PROBLEM
Select from the records below every line that has the word "only" in it.

--------------------

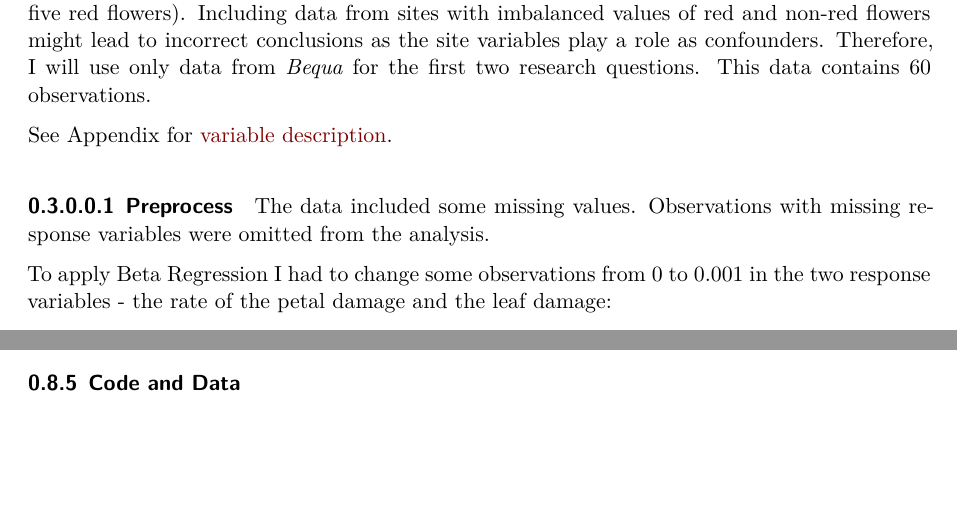
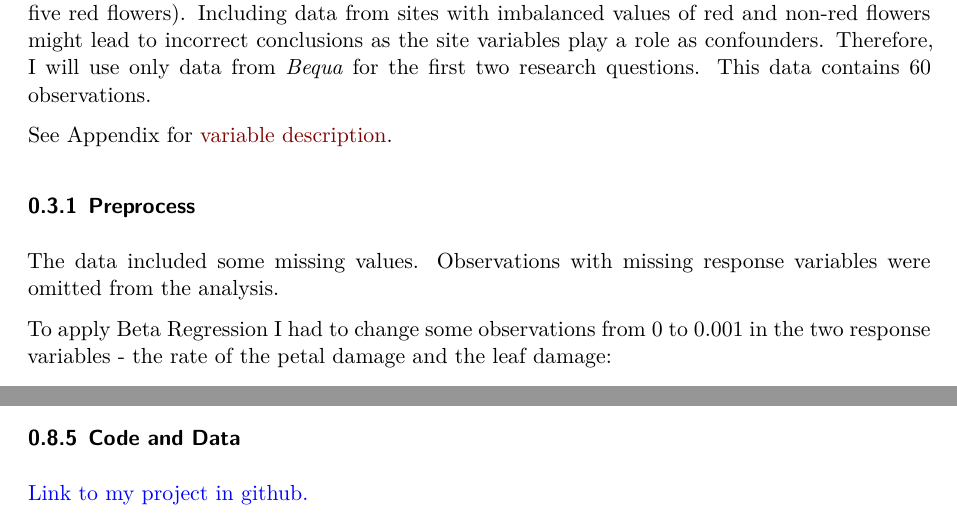
Before and after one commit to perachen/MA_Final_Project, a Quarto document (Anemone_Final_Project.qmd): two parts of pages 4 and 12 of 13 before the commit and two parts of pages 4 and 13 of 14 after it, joined at a grey line, cut so that both start at the same text, the shorter picture padded with empty space. Rendered offline with R 4.5, knitr and Pandoc in place of Quarto, then LaTeX, with nearby package versions.

Commit message:
The version I submitted - needs corrections

```diff
--- a/Anemone_Final_Project.qmd
+++ b/Anemone_Final_Project.qmd
@@ -80,7 +80,7 @@ In Figure 1 we can see that only in *Bequa* we have enough red and non-red flowe
 
 See Appendix for [variable description](#variable-description).
 
-##### Preprocess
+### Preprocess
 
 The data included some missing values. Observations with missing response variables were omitted from the analysis.
 
@@ -390,6 +390,8 @@ lm_florivor_alternative %>%
 
 ### **Code and Data**
 
+[Link to my project in github.](https://github.com/perachen/MA_Final_Project)
+
 \newpage
 
 ## Reference
```
Also changed, not shown: Anemone_Final_Project.qmd (2 more changed lines).
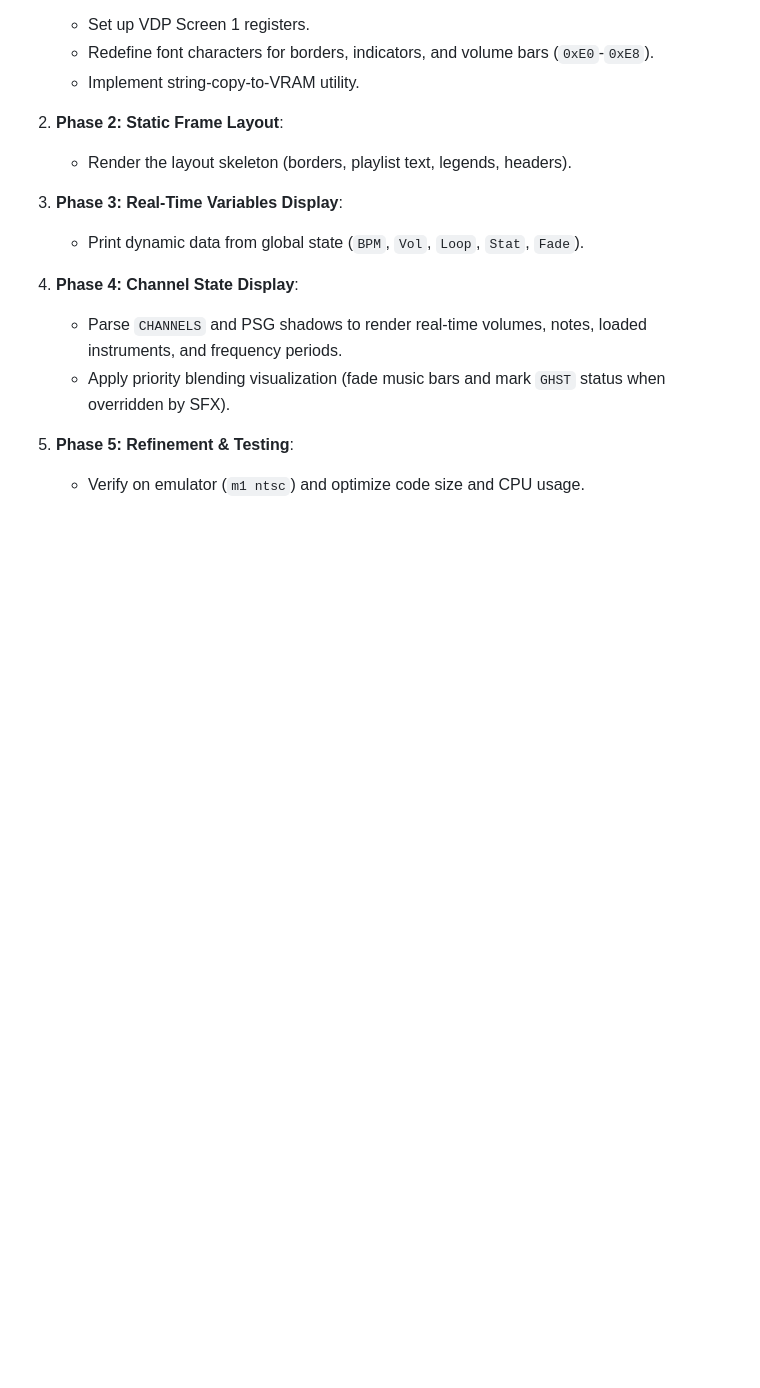
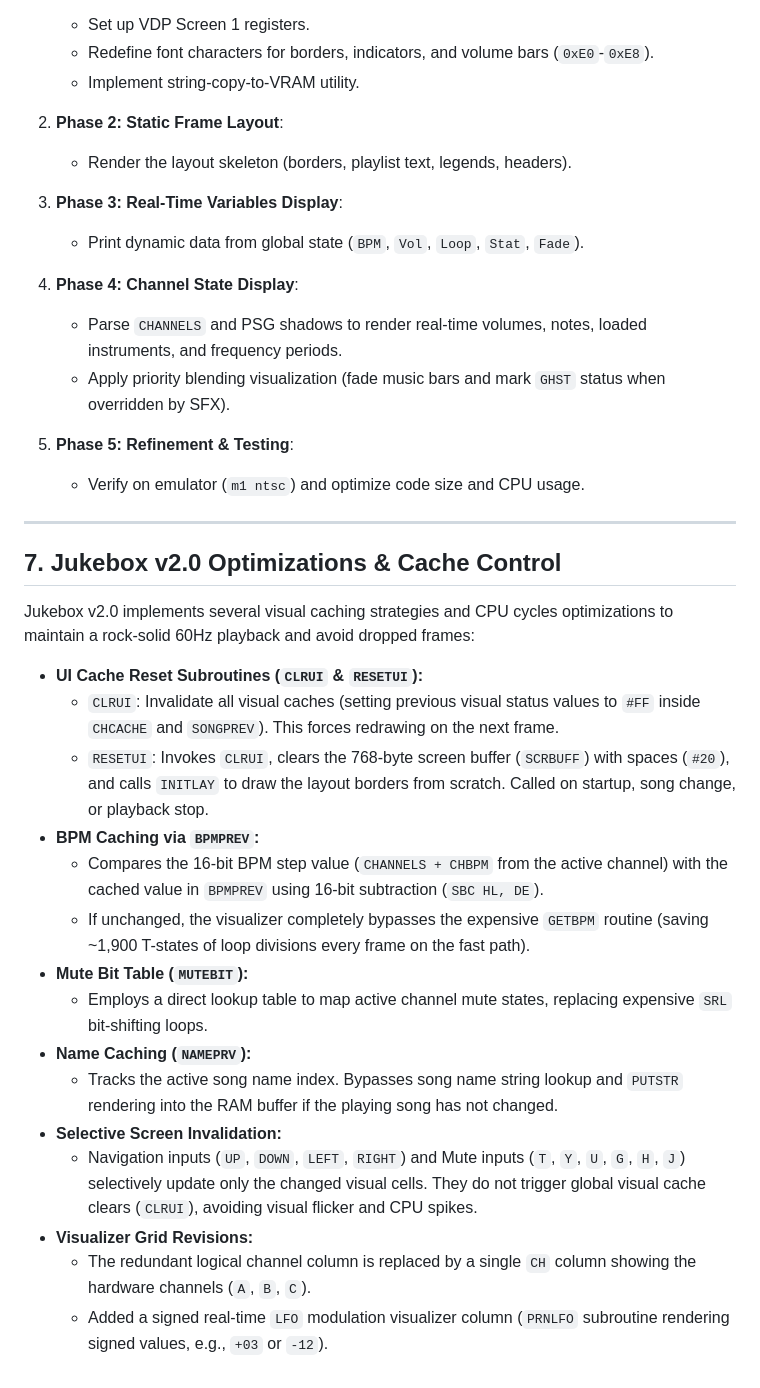
Before and after one commit to majingazetto/MusaX, a Markdown page: docs/jukebox_design_plan.md, the part around the change. Rendered like a GitHub page; blank space fills up the shorter version.

Commit message:
docs: document Z80 driver phase 8/9 & jukebox v2.0 optimizations, add python tools reference

```diff
--- a/docs/jukebox_design_plan.md
+++ b/docs/jukebox_design_plan.md
@@ -166,3 +166,25 @@ IRQINT:
 
 5. **Phase 5: Refinement & Testing**:
    * Verify on emulator (`m1 ntsc`) and optimize code size and CPU usage.
+
+---
+
+## 7. Jukebox v2.0 Optimizations & Cache Control
+
+Jukebox v2.0 implements several visual caching strategies and CPU cycles optimizations to maintain a rock-solid 60Hz playback and avoid dropped frames:
+
+* **UI Cache Reset Subroutines (`CLRUI` & `RESETUI`):**
+  * `CLRUI`: Invalidate all visual caches (setting previous visual status values to `#FF` inside `CHCACHE` and `SONGPREV`). This forces redrawing on the next frame.
+  * `RESETUI`: Invokes `CLRUI`, clears the 768-byte screen buffer (`SCRBUFF`) with spaces (`#20`), and calls `INITLAY` to draw the layout borders from scratch. Called on startup, song change, or playback stop.
+* **BPM Caching via `BPMPREV`:**
+  * Compares the 16-bit BPM step value (`CHANNELS + CHBPM` from the active channel) with the cached value in `BPMPREV` using 16-bit subtraction (`SBC HL, DE`).
+  * If unchanged, the visualizer completely bypasses the expensive `GETBPM` routine (saving ~1,900 T-states of loop divisions every frame on the fast path).
+* **Mute Bit Table (`MUTEBIT`):**
+  * Employs a direct lookup table to map active channel mute states, replacing expensive `SRL` bit-shifting loops.
+* **Name Caching (`NAMEPRV`):**
+  * Tracks the active song name index. Bypasses song name string lookup and `PUTSTR` rendering into the RAM buffer if the playing song has not changed.
+* **Selective Screen Invalidation:**
+  * Navigation inputs (`UP`, `DOWN`, `LEFT`, `RIGHT`) and Mute inputs (`T`, `Y`, `U`, `G`, `H`, `J`) selectively update only the changed visual cells. They do not trigger global visual cache clears (`CLRUI`), avoiding visual flicker and CPU spikes.
+* **Visualizer Grid Revisions:**
+  * The redundant logical channel column is replaced by a single `CH` column showing the hardware channels (`A`, `B`, `C`).
+  * Added a signed real-time `LFO` modulation visualizer column (`PRNLFO` subroutine rendering signed values, e.g., `+03` or `-12`).
```
Also changed, not shown: docs/tools_reference.md (added, +119 -0 lines), docs/z80_driver.md (+9 -4 lines).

--------------------

EXERCISE SOLUTION
@@ -80,7 +80,7 @@ In Figure 1 we can see that only in *Bequa* we have enough red and non-red flowe
+  * Navigation inputs (`UP`, `DOWN`, `LEFT`, `RIGHT`) and Mute inputs (`T`, `Y`, `U`, `G`, `H`, `J`) selectively update only the changed visual cells. They do not trigger global visual cache clears (`CLRUI`), avoiding visual flicker and CPU spikes.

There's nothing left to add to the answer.